- [Your assignment]: Which lines below hold the word "checkedValue"? Report each one.

- [Given records]:
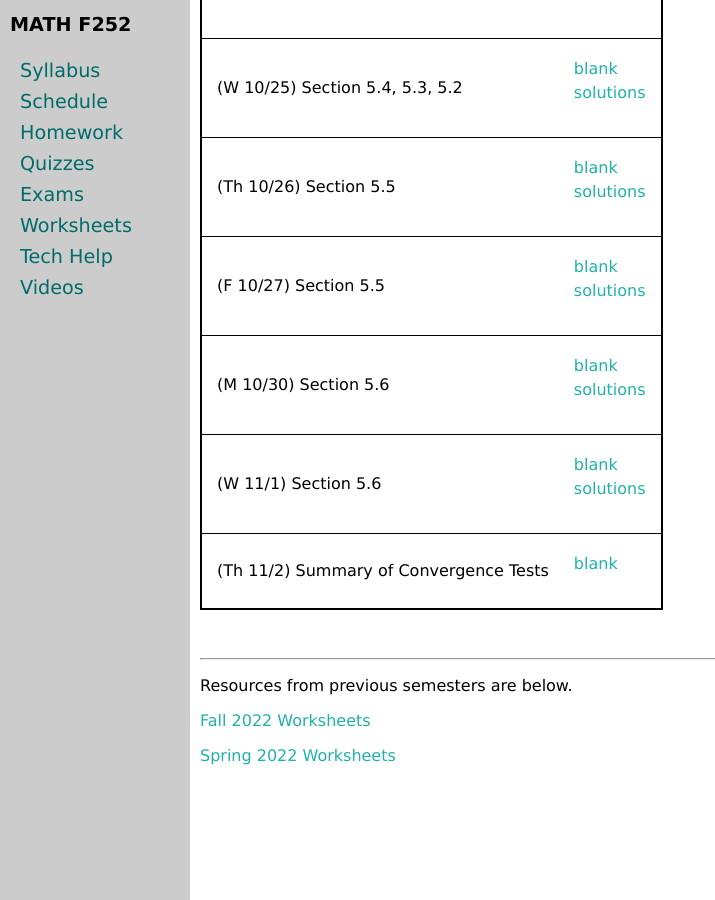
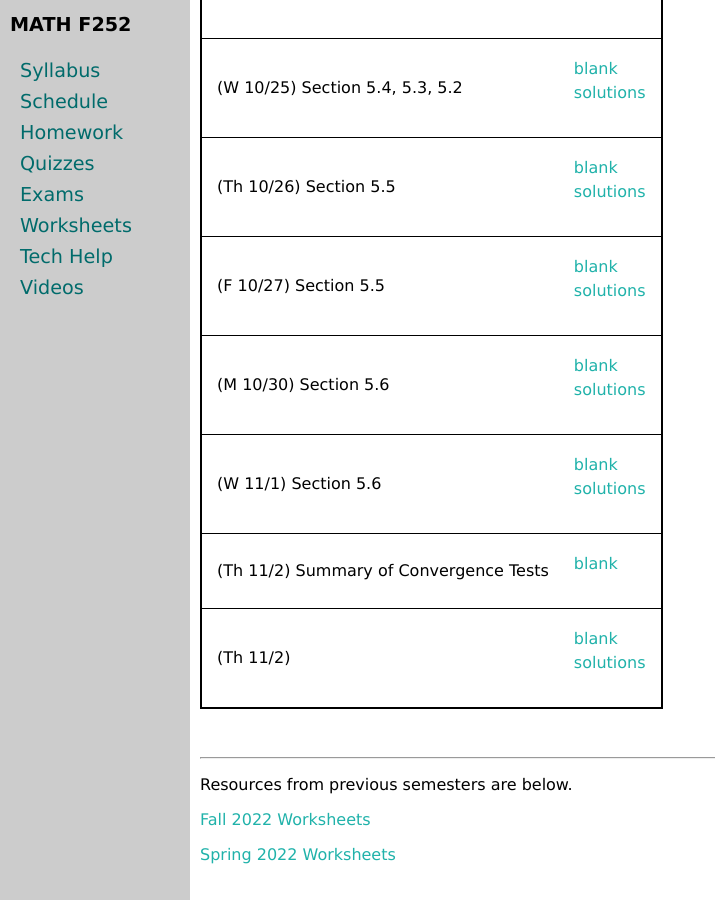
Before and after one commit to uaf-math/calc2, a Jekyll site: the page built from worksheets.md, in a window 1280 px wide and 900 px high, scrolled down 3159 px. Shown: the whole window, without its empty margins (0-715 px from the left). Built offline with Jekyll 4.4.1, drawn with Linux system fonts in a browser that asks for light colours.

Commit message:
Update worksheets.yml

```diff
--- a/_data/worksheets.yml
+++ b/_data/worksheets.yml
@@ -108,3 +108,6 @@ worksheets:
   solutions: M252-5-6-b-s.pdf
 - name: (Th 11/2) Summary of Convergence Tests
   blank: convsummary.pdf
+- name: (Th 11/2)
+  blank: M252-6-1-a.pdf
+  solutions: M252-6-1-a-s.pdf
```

* * *

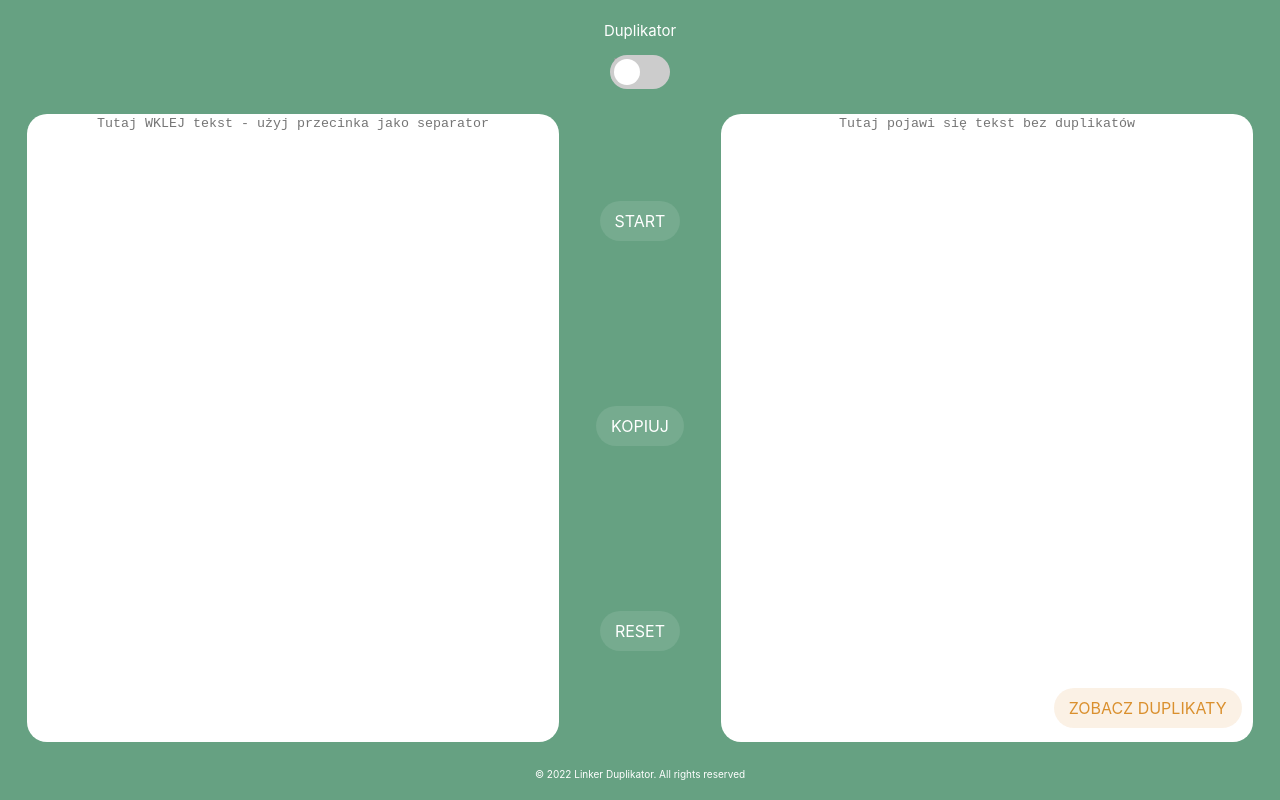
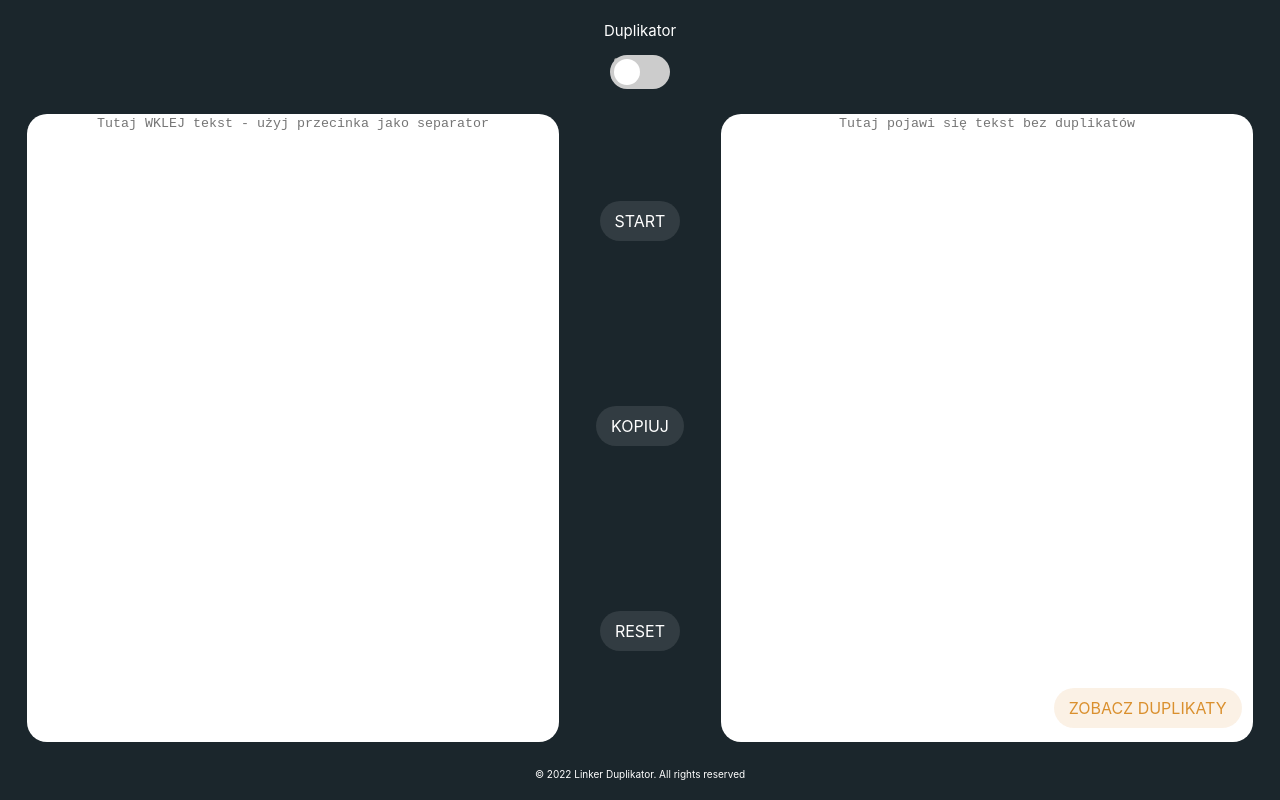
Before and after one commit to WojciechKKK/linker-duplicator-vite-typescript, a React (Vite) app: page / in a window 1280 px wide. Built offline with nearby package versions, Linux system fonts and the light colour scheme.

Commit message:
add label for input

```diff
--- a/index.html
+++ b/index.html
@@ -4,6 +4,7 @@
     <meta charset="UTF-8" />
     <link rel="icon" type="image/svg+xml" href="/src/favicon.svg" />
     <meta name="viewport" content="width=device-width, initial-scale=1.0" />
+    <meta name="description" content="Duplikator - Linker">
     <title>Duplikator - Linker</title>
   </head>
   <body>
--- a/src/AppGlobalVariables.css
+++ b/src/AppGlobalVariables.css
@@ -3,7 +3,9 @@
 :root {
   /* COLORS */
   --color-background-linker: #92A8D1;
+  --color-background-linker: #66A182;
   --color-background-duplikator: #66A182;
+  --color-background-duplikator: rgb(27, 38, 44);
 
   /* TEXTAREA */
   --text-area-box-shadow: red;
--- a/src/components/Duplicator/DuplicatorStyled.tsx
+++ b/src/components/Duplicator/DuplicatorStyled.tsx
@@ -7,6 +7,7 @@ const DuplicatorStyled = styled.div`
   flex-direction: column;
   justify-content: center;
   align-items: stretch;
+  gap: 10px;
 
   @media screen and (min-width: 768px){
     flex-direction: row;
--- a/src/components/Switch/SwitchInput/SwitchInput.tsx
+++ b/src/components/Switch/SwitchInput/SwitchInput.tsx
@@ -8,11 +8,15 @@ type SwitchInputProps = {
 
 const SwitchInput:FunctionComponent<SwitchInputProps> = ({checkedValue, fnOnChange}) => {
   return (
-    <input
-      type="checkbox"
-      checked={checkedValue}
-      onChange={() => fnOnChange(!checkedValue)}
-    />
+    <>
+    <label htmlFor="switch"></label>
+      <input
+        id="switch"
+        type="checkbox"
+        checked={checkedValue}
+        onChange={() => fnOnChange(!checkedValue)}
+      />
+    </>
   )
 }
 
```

- [Result for this task]:
 const SwitchInput:FunctionComponent<SwitchInputProps> = ({checkedValue, fnOnChange}) => {
-      checked={checkedValue}
-      onChange={() => fnOnChange(!checkedValue)}
+        checked={checkedValue}
+        onChange={() => fnOnChange(!checkedValue)}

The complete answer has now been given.